Florida Insurance Consumer Advocate Robin Westcott praised the company for being “responsive and responsible” to policyholders.
She also wondered why, if reinsurance rates are dropping 15 percent or more, more than one or two insurers aren’t filing for lower rates.
“I believe this decrease in reinsurance cost is not a fluke and we may see further decreases next year,” Westcott said. “I wonder what the excuse will be then.”
She works in the office of Florida Chief Financial Officer Jeff Atwater, who wrote a letter last month to Insurance Commissioner Kevin McCarty asking why rates are not coming down.
In response, McCarty mentioned one insurer dropped its rates almost 8 percent. A spokeswoman said that was ASI Corp. of St. Petersburg. Affiliate ASI Preferred Insurance Corp. has about 7,100 customers in Palm Beach County.
“We hope that the decreases we have seen mark the beginning of an improving homeowners market in Florida,” Amy Bogner, spokeswoman for the state’s Office of Insurance Regulation, said Tuesday.
But rate cuts are still the exception rather than the rule.
State-run insurer Citizens, Florida’s biggest carrier, got a 6.3 percent increase for 2014. The largest insurer after Citizens, Universal Property and Casualty Insurance Co., saw a 14.1 percent hike approved in February.

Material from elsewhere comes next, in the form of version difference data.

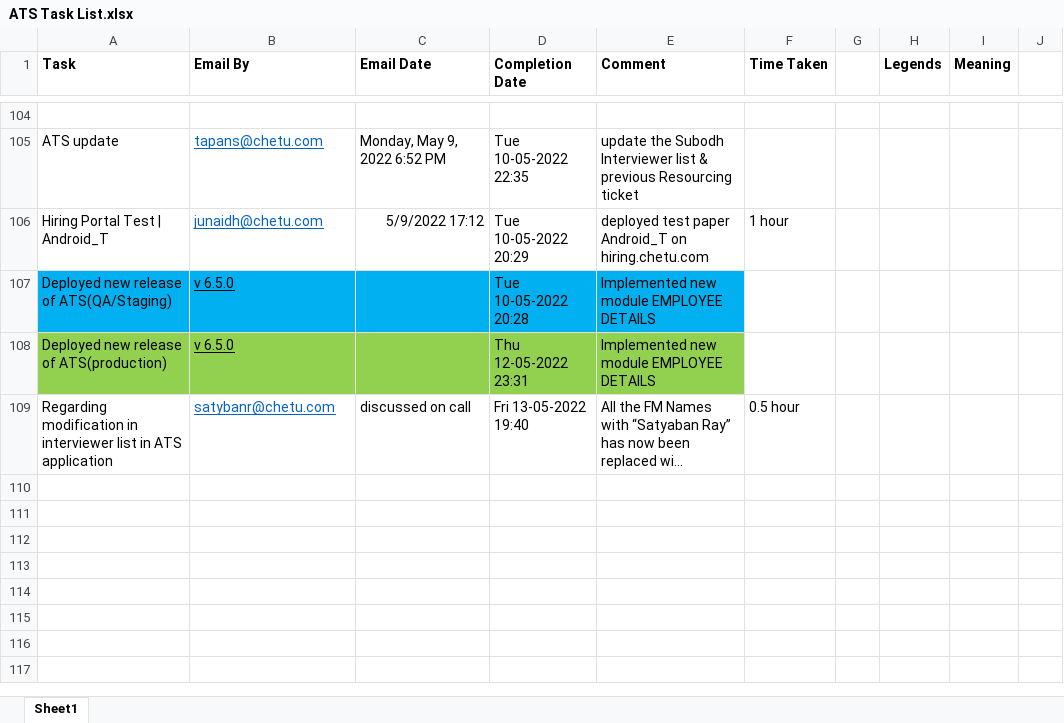
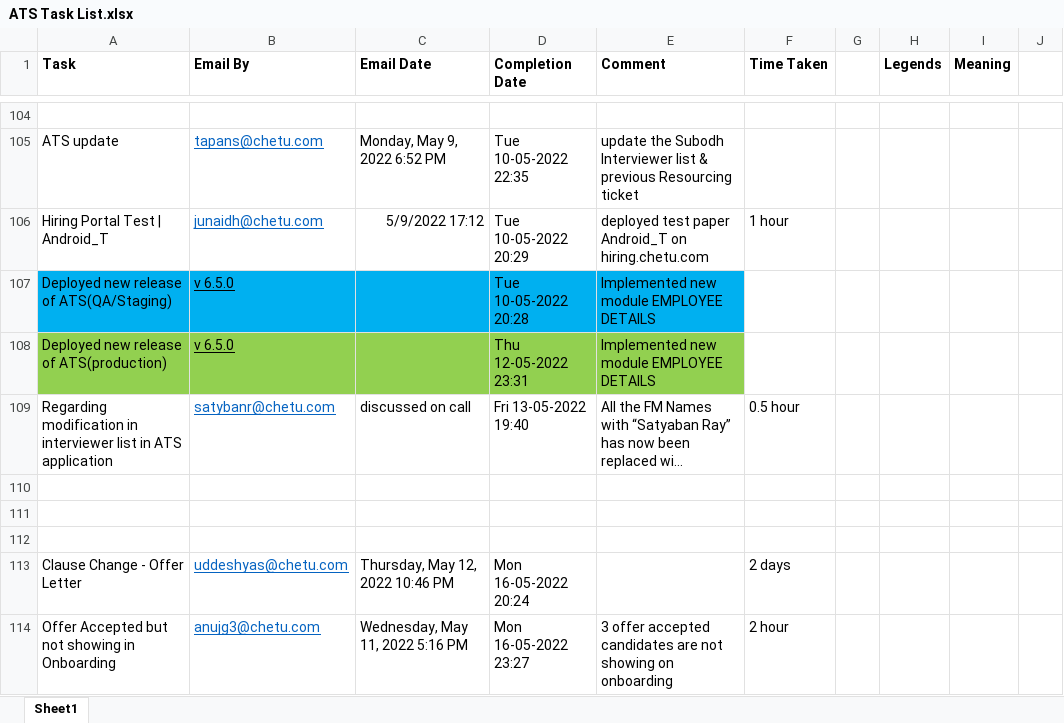
Before and after one commit to aquib-coder/Important-Notes, an Excel workbook: ATS Task List.xlsx, sheet Sheet1, drawn as a sheet; only a part is shown, gaps mark what is left out; long unchanged cells end in …; values as stored, in another font and other column widths than the file's, no borders; the diff names each change by its address in the sheet, - before the commit and + after, or states it on an @@ line.

```diff
--- a/ATS Task List.xlsx (sheet Sheet1)
+++ b/ATS Task List.xlsx (sheet Sheet1)
+row 110: (empty)
+row 111: (empty)
+row 112: (empty)
+row 113: Clause Change - Offer Letter | uddeshyas@chetu.com | Thursday, May 12, 2022 10:46 PM | Mon 16-05-2022 20:24 |  | 2 days
+row 114: Offer Accepted but not showing in Onboarding | anujg3@chetu.com | Wednesday, May 11, 2022 5:16 PM | Mon 16-05-2022 23:27 | 3 offer accepted candidates are not showing on onboarding | 2 hour
```
Also changed, not shown: ChetuGlobalATS-INTL_ResourceUtilization.xlsx, 1 other file.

Regulators fined the company $1.3 million in May and found it shifted tens of millions of dollars to affiliated companies by paying them above-average fees, The Palm Beach Post reported.
Industry groups have argued some insurers are not spending less on reinsurance overall, but buying more protection for the same price, so their rates should not go down.
An insurer’s “annual expenditure for reinsurance may remain the same, yet it has made a business decision to purchase additional reinsurance to be financially prepared to handle the costs of natural disasters,” said Lynne McChristian, Florida representative for the Insurance Information Institute.
Then there are other factors that go into rates, such as “unprecedented fraud and increased claims from an emboldened public adjuster community,” said G. Donovan Brown, Florida counsel for the Property Casualty Insurers Association of America.
Yet Security First acknowledged its non-catastrophic losses have been falling. That refers to things like fire and water damage, problems short of major storms.
“This is exactly what every company should be doing right now,” said former state insurance consumer advocate Sean Shaw, an attorney for Merlin Law Group who represents policyholders.
Lower reinsurance costs should mean lower rates for consumers as a matter of simple math, but nothing is simple with insurance companies, he said.
“Security First seems to be one of the few companies putting policyholders first,” Shaw said. “Other companies, not so much.”
The Palm Beach Post reported in depth Sept. 8 that despite an industry-wide drop in key expenses such as reinsurance, the state’s biggest private insurer Universal Property and Casualty Insurance Co. has been raising rates, not lowering them.